## EXERCISE BRIEF
The records that follow need to be printed exactly. Leave out each image.

## TASK INPUT
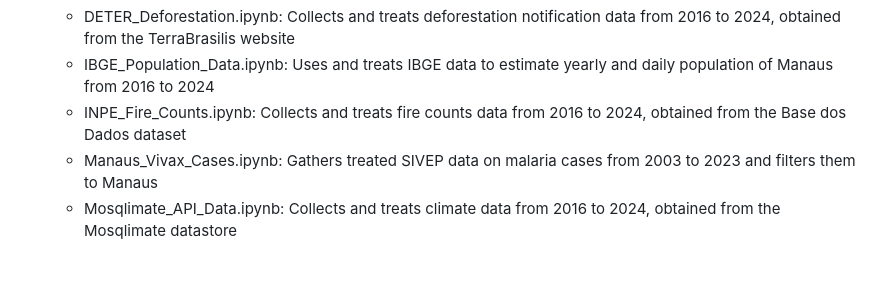
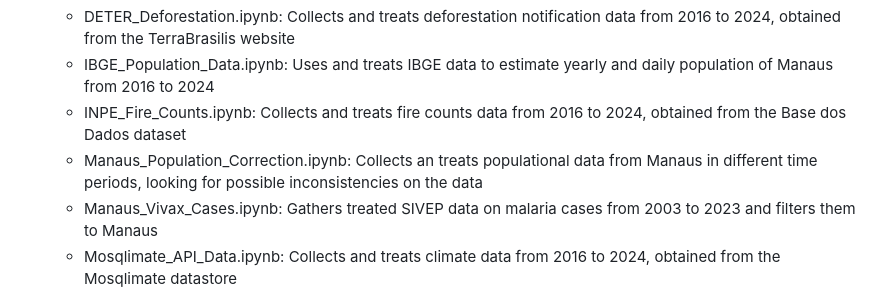
Before and after one commit to RaphaLevy/Study_on_malaria_dynamics_v2, a Markdown page: data_files/data_files_README.md, the part around the change. Drawn GitHub-style; blank space fills up the shorter version.

Commit message:
Add Manaus_Population_Correction notebook
Added a new notebook for analyzing population data inconsistencies in Manaus.

```diff
--- a/data_files/data_files_README.md
+++ b/data_files/data_files_README.md
@@ -17,6 +17,7 @@ All files in this folder regard data collection and treatment.
     - DETER_Deforestation.ipynb: Collects and treats deforestation notification data from 2016 to 2024, obtained from the TerraBrasilis website
     - IBGE_Population_Data.ipynb: Uses and treats IBGE data to estimate yearly and daily population of Manaus from 2016 to 2024
     - INPE_Fire_Counts.ipynb: Collects and treats fire counts data from 2016 to 2024, obtained from the Base dos Dados dataset
+    - Manaus_Population_Correction.ipynb: Collects an treats populational data from Manaus in different time periods, looking for possible inconsistencies on the data
     - Manaus_Vivax_Cases.ipynb: Gathers treated SIVEP data on malaria cases from 2003 to 2023 and filters them to Manaus
     - Mosqlimate_API_Data.ipynb: Collects and treats climate data from 2016 to 2024, obtained from the Mosqlimate datastore
     - Parquet_to_CSV.ipynb: Converts original .parquet files to .csv
```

## THE ANSWER
Before and after one commit to RaphaLevy/Study_on_malaria_dynamics_v2, a Markdown page: data_files/data_files_README.md, the part around the change. Drawn GitHub-style; blank space fills up the shorter version.

Commit message:
Add Manaus_Population_Correction notebook
Added a new notebook for analyzing population data inconsistencies in Manaus.

```diff
--- a/data_files/data_files_README.md
+++ b/data_files/data_files_README.md
@@ -17,6 +17,7 @@ All files in this folder regard data collection and treatment.
     - DETER_Deforestation.ipynb: Collects and treats deforestation notification data from 2016 to 2024, obtained from the TerraBrasilis website
     - IBGE_Population_Data.ipynb: Uses and treats IBGE data to estimate yearly and daily population of Manaus from 2016 to 2024
     - INPE_Fire_Counts.ipynb: Collects and treats fire counts data from 2016 to 2024, obtained from the Base dos Dados dataset
+    - Manaus_Population_Correction.ipynb: Collects an treats populational data from Manaus in different time periods, looking for possible inconsistencies on the data
     - Manaus_Vivax_Cases.ipynb: Gathers treated SIVEP data on malaria cases from 2003 to 2023 and filters them to Manaus
     - Mosqlimate_API_Data.ipynb: Collects and treats climate data from 2016 to 2024, obtained from the Mosqlimate datastore
     - Parquet_to_CSV.ipynb: Converts original .parquet files to .csv
```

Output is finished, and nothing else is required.